-- Aim of the task --
Each entry is to be given again word for word; images are dropped.

-- Working data --
————
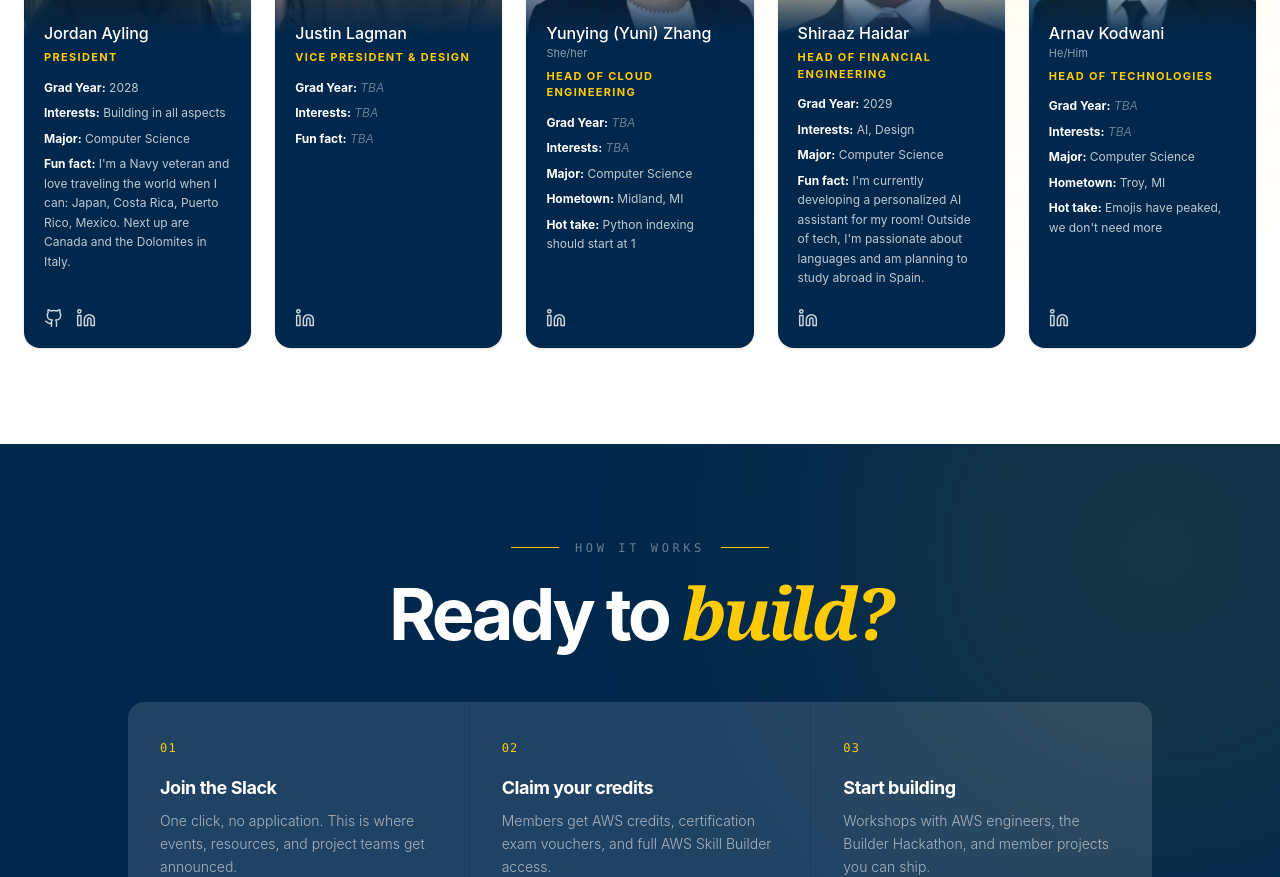
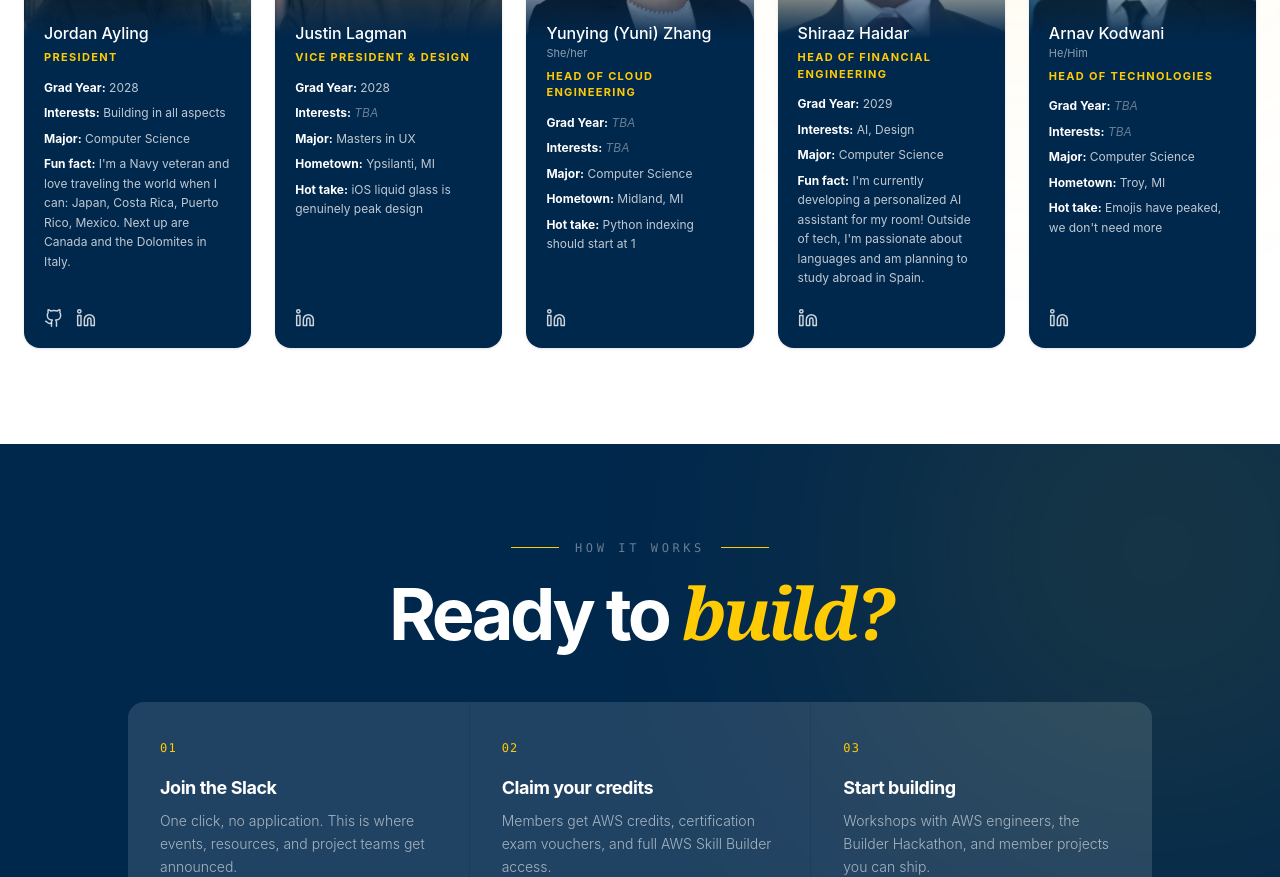
Before and after one commit to AWS-SBG/aws-webpage, a React (Vite) app: page / in a window 1280 px wide. Shown: the part 4500-5377 px from the top of the page. Built offline with nearby package versions, Linux system fonts and the light colour scheme.

Commit message:
Fill in Justin Lagman's details

```diff
--- a/src/app/components/Projects.tsx
+++ b/src/app/components/Projects.tsx
@@ -51,9 +51,12 @@ const team: TeamMember[] = [
   {
     name: 'Justin Lagman',
     title: 'Vice President & Design',
-    gradYear: '',
+    gradYear: '2028',
+    major: 'Masters in UX',
+    hometown: 'Ypsilanti, MI',
     interests: [],
     funFact: '',
+    hotTake: 'iOS liquid glass is genuinely peak design',
     image: '/team/justin-lagman.jpg',
     socials: { linkedin: 'https://www.linkedin.com/in/justin-lagman/' },
   },
```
————
-- Finished exercise --
Before and after one commit to AWS-SBG/aws-webpage, a React (Vite) app: page / in a window 1280 px wide. Shown: the part 4500-5377 px from the top of the page. Built offline with nearby package versions, Linux system fonts and the light colour scheme.

Commit message:
Fill in Justin Lagman's details

```diff
--- a/src/app/components/Projects.tsx
+++ b/src/app/components/Projects.tsx
@@ -51,9 +51,12 @@ const team: TeamMember[] = [
   {
     name: 'Justin Lagman',
     title: 'Vice President & Design',
-    gradYear: '',
+    gradYear: '2028',
+    major: 'Masters in UX',
+    hometown: 'Ypsilanti, MI',
     interests: [],
     funFact: '',
+    hotTake: 'iOS liquid glass is genuinely peak design',
     image: '/team/justin-lagman.jpg',
     socials: { linkedin: 'https://www.linkedin.com/in/justin-lagman/' },
   },
```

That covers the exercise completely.